Copy each line from the data that has the word "background" in it.

§ RECORDS SUPPLIED:

▶

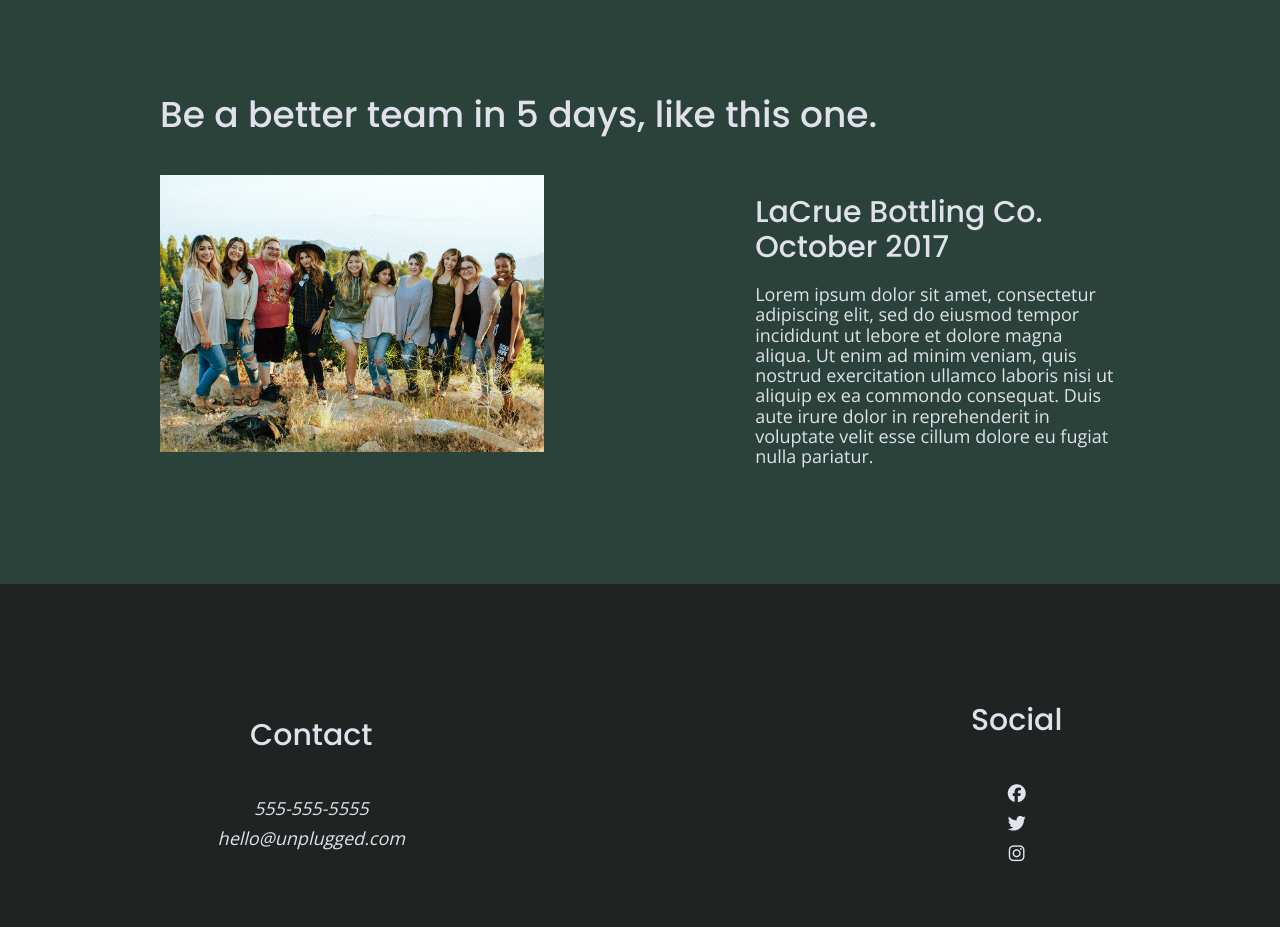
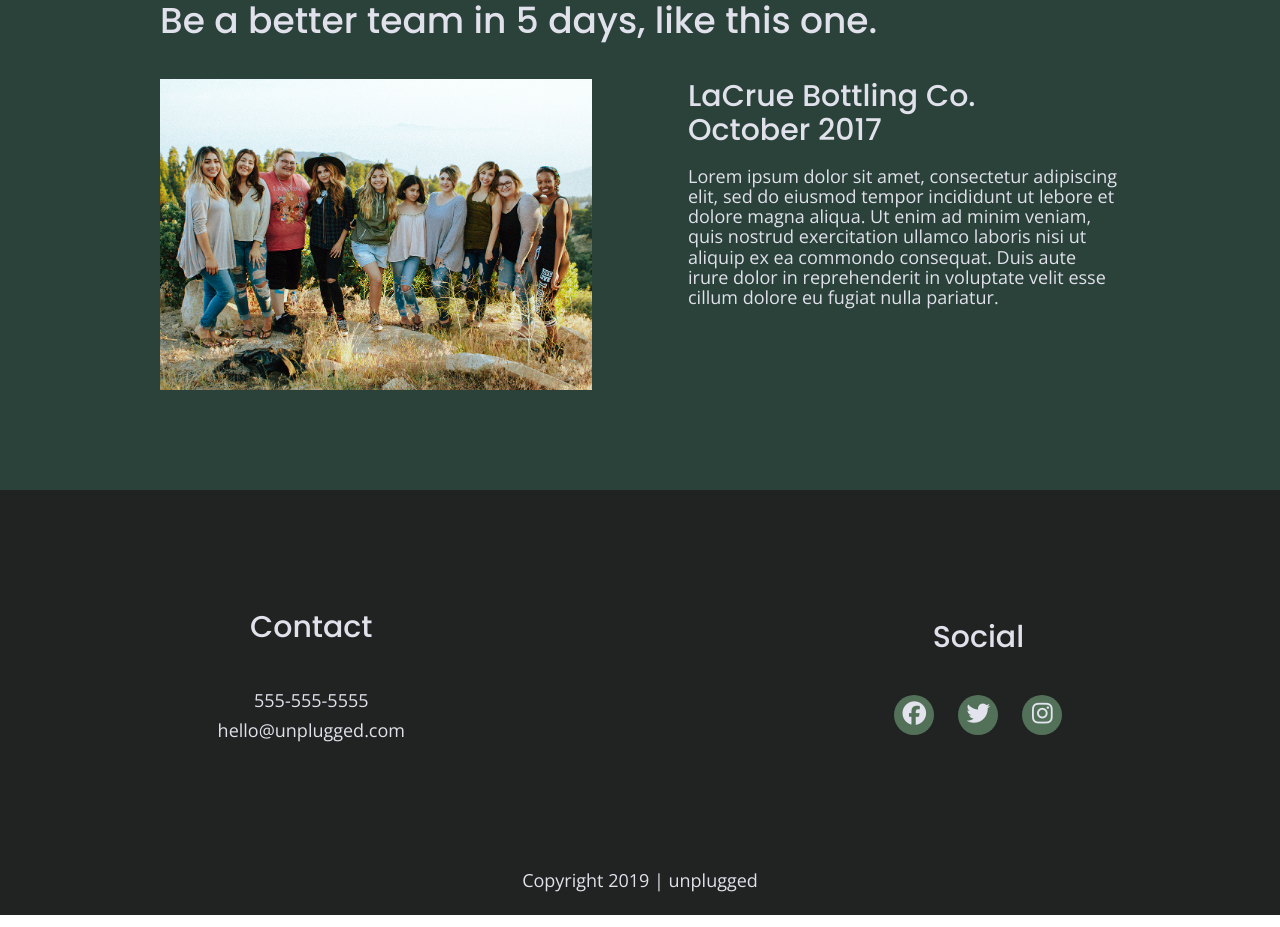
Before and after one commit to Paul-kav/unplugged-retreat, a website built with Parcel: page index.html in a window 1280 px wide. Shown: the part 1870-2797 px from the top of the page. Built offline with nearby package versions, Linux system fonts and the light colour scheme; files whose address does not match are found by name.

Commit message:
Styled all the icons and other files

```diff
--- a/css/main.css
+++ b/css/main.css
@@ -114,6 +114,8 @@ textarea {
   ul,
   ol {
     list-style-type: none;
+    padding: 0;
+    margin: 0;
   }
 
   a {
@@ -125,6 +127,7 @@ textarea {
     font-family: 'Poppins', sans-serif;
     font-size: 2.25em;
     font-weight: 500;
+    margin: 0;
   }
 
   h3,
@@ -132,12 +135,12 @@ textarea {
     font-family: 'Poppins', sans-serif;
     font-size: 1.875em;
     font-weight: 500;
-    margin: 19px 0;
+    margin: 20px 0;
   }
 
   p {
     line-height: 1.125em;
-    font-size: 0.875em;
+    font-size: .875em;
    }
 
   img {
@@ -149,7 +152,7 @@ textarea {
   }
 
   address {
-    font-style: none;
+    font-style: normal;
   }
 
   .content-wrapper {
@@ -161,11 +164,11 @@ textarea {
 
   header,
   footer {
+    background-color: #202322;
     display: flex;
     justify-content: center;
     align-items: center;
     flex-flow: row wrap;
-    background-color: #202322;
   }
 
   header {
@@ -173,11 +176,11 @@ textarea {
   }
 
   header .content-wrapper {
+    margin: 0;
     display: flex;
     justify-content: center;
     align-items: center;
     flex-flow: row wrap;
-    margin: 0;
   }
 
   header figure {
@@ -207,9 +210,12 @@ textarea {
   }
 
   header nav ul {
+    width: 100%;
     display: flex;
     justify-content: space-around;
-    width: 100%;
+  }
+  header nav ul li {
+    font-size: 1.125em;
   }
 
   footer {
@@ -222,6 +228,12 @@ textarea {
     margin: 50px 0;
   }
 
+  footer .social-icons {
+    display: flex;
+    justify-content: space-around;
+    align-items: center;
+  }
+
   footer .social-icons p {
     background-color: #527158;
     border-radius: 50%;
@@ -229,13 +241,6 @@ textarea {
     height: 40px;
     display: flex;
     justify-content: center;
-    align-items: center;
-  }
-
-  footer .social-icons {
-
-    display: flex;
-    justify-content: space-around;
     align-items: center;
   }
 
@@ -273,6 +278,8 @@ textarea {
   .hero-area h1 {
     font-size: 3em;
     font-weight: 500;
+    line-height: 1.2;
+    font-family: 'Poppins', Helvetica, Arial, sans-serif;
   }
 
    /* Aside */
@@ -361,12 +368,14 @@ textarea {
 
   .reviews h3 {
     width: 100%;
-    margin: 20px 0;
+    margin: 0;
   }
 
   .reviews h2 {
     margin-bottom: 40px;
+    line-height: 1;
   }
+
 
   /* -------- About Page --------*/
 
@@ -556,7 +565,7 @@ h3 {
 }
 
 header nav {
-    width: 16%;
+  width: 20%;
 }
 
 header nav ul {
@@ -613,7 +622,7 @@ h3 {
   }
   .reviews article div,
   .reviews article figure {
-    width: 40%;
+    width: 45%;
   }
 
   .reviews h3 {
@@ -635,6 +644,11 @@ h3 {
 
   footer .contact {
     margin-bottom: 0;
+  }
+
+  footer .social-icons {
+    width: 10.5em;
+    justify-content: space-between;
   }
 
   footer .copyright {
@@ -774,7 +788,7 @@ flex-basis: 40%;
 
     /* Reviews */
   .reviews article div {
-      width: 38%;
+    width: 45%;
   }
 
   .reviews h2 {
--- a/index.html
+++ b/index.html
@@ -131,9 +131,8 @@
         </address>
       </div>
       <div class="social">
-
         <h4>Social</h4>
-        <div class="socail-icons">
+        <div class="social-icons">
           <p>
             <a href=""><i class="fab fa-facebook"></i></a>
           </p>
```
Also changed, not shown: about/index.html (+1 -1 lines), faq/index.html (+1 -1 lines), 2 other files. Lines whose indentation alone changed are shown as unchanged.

◀

§ REPLY:
+    background-color: #202322;
-    background-color: #202322;
     background-color: #527158;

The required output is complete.